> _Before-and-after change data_
+--
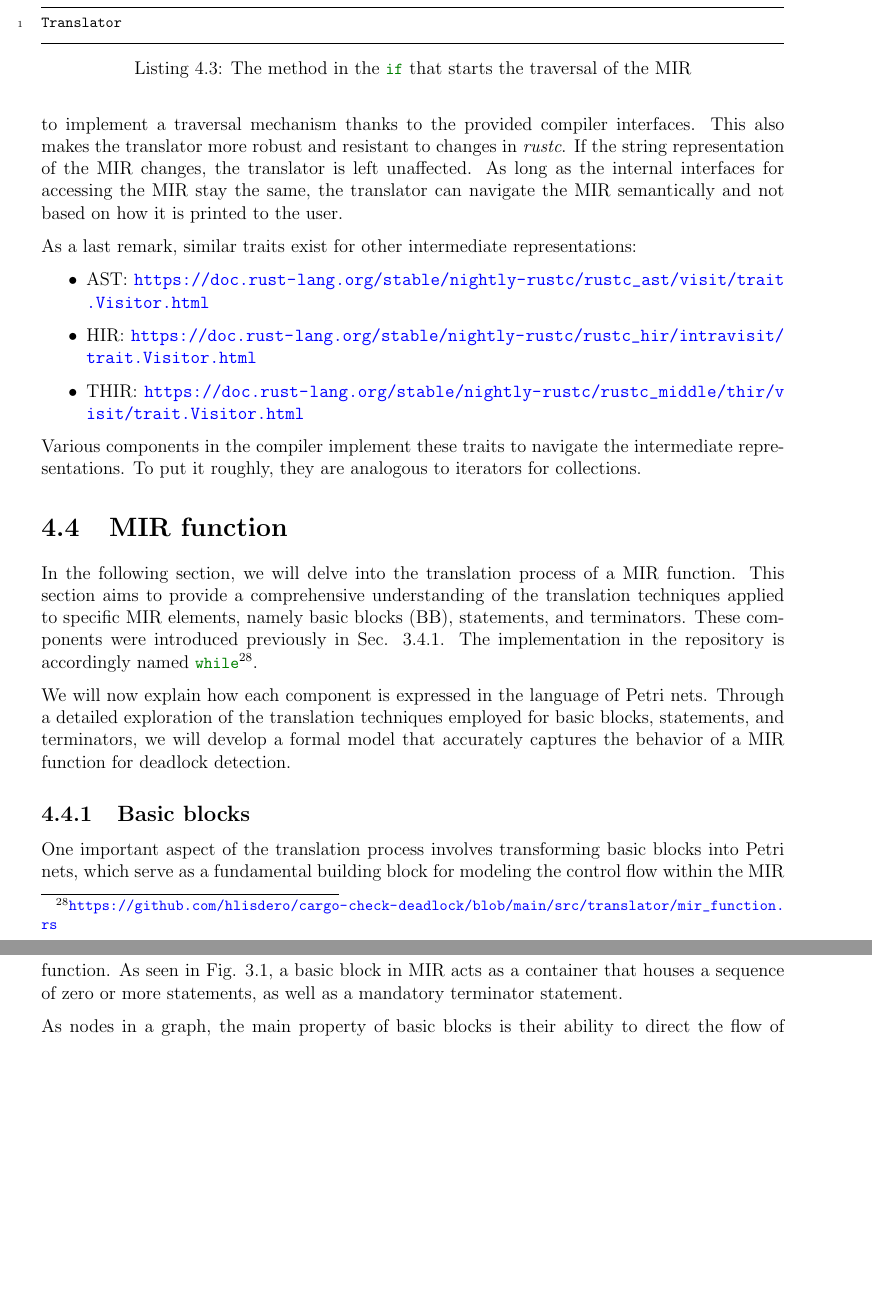
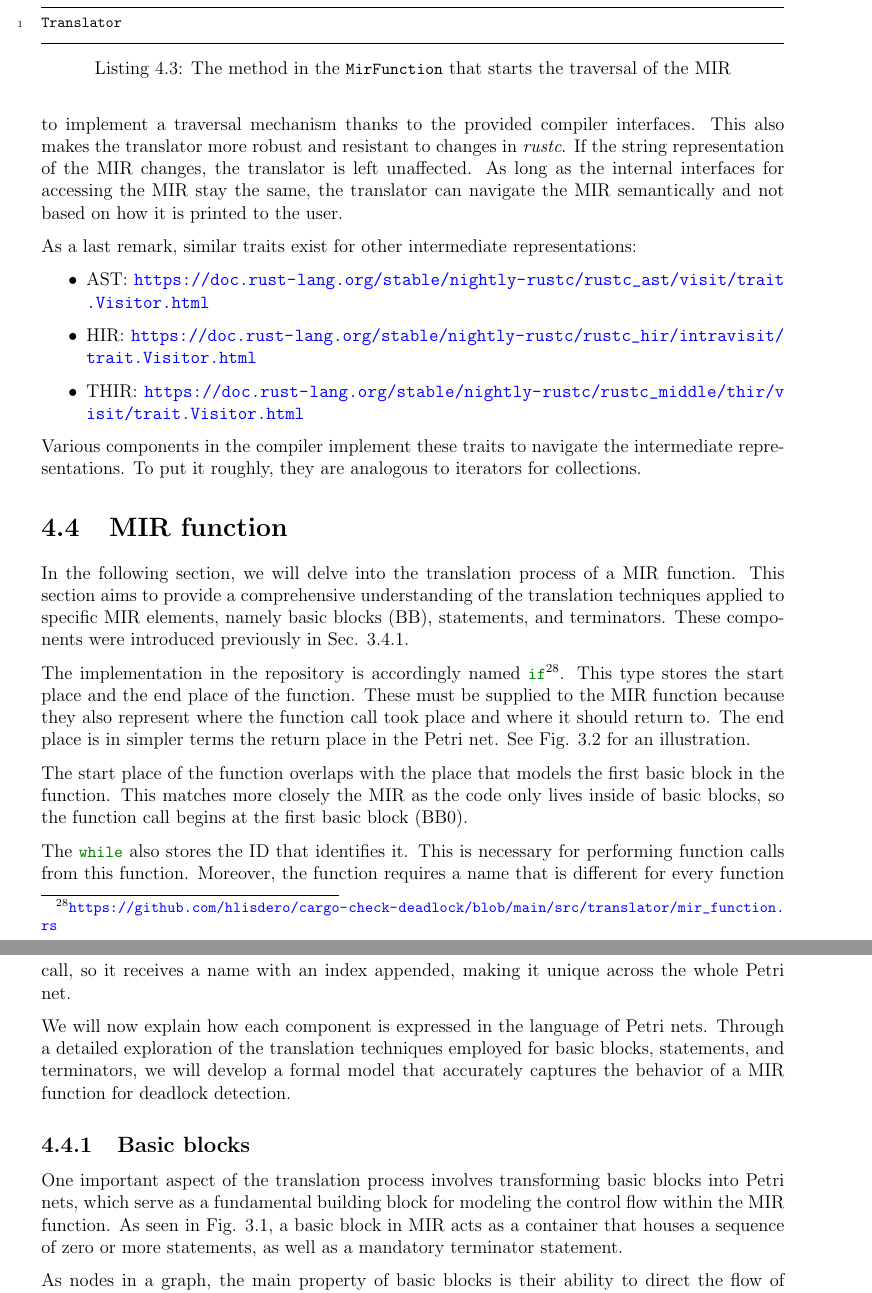
Before and after one commit to hlisdero/thesis, a LaTeX thesis (Thesis.tex, which reads Chapters/04/MIRFunction.tex): two parts of pages 85 and 86 of 99 before the commit and two parts of pages 85 and 86 of 100 after it, joined at a grey line, cut so that both start at the same text, the shorter picture padded with empty space. Compiled offline with pdfLaTeX.

Commit message:
Describe more in detail what the MIR Function needs

```diff
--- a/Chapters/04/MIRFunction.tex
+++ b/Chapters/04/MIRFunction.tex
@@ -3,11 +3,27 @@
 In the following section,
 we will delve into the translation process of a \acrshort{MIR} function.
 This section aims to provide a comprehensive understanding
-of the translation techniques applied to specific MIR elements,
+of the translation techniques applied to specific \acrshort{MIR} elements,
 namely \acrfull{BB}, statements, and terminators.
 These components were introduced previously in Sec. \ref{sec:mir-components}.
+
 The implementation in the repository is accordingly named
 \Rustinline{MirFunction}\footnote{\url{https://github.com/hlisdero/cargo-check-deadlock/blob/main/src/translator/mir_function.rs}}.
+This type stores the start place and the end place of the function.
+These must be supplied to the \acrshort{MIR} function because
+they also represent where the function call took place and where it should return to.
+The end place is in simpler terms the return place in the Petri net.
+See Fig. \ref{fig:simplest-function} for an illustration.
+
+The start place of the function overlaps with the place
+that models the first basic block in the function.
+This matches more closely the \acrshort{MIR} as the code only lives inside of basic blocks,
+so the function call begins at the first basic block (BB0).
+
+The \Rustinline{MirFunction} also stores the ID that identifies it.
+This is necessary for performing function calls from this function.
+Moreover, the function requires a name that is different for every function call,
+so it receives a name with an index appended, making it unique across the whole Petri net.
 
 We will now explain how each component is expressed in the language of Petri nets.
 Through a detailed exploration of the translation techniques employed for
```
Also changed, not shown: Thesis.pdf, Chapters/04/MIRFunction.tex (2 more changed lines).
+--
> _GOAL OF THE EXERCISE_
When you have gone through the records above, say how many lines include the word "with", and write nothing besides that number.

> _RESPONSE BELOW_
3